I am a Peace Corps Volunteer. Most of you know that and are familiar with the ups and downs and twists and turns in my life journey that deposited me here, halfway across the world, 6,000 miles distant from family and friends and my dog and my ‘stuff’ – all the ingredients that I thought completed me and defined me for fifty years. It has been a challenging, ego-deflating, doubt-laced, confusing, but ultimately totally worthwhile adventure.
Because, you see, I feel like I am finally acting in a manner that aligns with my oft-spouted beliefs. I am attempting to do good in the world in a way that does not accrue benefits specifically for myself or my immediate circle (i.e. “volunteering”) because I believe that the impact I can have will ultimately afford me a bigger reward – personally and in my relationship to the world. I believe in community. I believe that human beings are intrinsically and indissolubly connected. And, by the end of my tour here in Moldova, I will know it in my soul because I will have lived out this experience.

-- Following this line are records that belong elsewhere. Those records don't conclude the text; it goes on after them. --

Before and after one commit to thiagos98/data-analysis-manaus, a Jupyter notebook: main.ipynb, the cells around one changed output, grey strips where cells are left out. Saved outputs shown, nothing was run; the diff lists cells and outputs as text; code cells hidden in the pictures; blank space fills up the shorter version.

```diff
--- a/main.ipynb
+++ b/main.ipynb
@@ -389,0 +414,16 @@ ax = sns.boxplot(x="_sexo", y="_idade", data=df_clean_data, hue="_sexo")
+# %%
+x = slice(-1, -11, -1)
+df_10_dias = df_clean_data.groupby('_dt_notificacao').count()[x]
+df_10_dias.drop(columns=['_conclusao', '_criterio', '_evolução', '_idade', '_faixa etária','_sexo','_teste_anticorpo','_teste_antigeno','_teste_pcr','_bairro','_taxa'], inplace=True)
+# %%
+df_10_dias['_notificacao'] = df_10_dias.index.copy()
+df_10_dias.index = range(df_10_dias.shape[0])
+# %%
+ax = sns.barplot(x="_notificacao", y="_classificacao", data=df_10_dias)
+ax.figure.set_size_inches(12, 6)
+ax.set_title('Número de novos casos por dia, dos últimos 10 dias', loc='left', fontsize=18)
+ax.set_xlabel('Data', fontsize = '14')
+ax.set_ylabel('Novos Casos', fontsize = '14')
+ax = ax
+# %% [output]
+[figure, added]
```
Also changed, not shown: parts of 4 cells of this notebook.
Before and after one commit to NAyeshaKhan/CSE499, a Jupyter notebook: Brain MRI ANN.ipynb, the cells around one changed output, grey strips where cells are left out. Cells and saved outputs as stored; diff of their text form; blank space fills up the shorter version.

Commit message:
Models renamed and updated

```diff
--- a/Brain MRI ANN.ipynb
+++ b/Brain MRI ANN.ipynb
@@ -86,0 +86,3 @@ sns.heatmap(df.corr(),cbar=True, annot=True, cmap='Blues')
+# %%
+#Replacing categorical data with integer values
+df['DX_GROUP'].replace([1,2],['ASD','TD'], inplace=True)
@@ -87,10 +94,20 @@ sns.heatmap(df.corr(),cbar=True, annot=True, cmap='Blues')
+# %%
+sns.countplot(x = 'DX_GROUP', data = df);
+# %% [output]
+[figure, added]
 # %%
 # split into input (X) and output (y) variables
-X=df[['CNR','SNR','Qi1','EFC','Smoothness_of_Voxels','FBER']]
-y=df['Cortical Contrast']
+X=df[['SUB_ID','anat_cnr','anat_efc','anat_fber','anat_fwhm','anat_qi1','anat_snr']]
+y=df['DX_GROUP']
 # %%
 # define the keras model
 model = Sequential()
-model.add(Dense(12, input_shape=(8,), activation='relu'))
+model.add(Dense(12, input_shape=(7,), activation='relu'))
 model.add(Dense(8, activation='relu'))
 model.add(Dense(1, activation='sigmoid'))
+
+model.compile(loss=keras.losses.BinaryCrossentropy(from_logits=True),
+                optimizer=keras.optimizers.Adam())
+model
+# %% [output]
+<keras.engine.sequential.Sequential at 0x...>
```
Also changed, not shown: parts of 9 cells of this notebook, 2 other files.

The second goal of the Peace Corps (we have three) is to help promote a better understanding of Americans on the part of the peoples served. And one thing that I truly appreciate about my fellow citizens is their unbridled willingness to jump in and help. According to the National Center for Charitable Statistics (NCCS), more than 1.5 million nonprofit organizations are registered in the U.S. This number includes public charities, private foundations, and other types of nonprofit organizations, including chambers of commerce, fraternal organizations and civic leagues. I worked for one of them for 20 years. And it never failed to inspire me how many Americans give of their time, money, labor, and heart to support causes and people which ask for their help.
Unfortunately, the idea of “volunteering” has a negative connotation in Moldova that is just now beginning to shift. You see, many men were conscripted as “volunteer” soldiers for the border skirmishes that have beset this tiny nation for a goodly portion of their existence. The good news is that there are many people here – from the European Union, America, and Moldova itself – who are making great efforts to change this perception. Non-profits are proliferating and youth, especially, are becoming increasingly invested in their own nation and its well-being. But they still need help. And they profit immensely by meeting volunteers and becoming more familiar with the personal goals, commitments, and philosophies that drive their efforts
To celebrate the 20 year anniversary of Peace Corps Moldova, a group of us are setting out, on foot, to visit 31 towns and villages along two 150 km routes winding through the countryside. At the end of two weeks, we will meet in the capital for a big, public celebration. We want to share our stories and encourage the people we meet to engage with their communities, to assist their neighbors and others in need, through the selfless – but hugely gratifying – act of volunteering. We hope to lead by example and make a small difference here by fostering the spirit of giving that brought all of us to this country. We want to illustrate the benefits that accrue to both the giver and the receiver in the volunteering experience.
SO. And here is what I am truly after – can you help? We have applied for a Peace Corps Partnership Program grant that matches money donated by Americans with funds raised in Moldovan communities in order to make this walk a reality. The beautiful thing is that American dollars go a lot further in Moldova – even $5 would make a big difference.
If you believe in community and in the efforts of volunteers to build and sustain them – in your own neighborhood and throughout the world – please consider supporting this project. I will be posting pictures and stories from the walk, so you will be able to join with us virtually and cheer us on.
Click here to go to the Peace Corps page where you can donate securely and read more about the project. Your contribution is, of course, tax deductible.
Thank you, so much, not just for the money you might give but for reading and encouraging me during this amazing journey. You sustain me.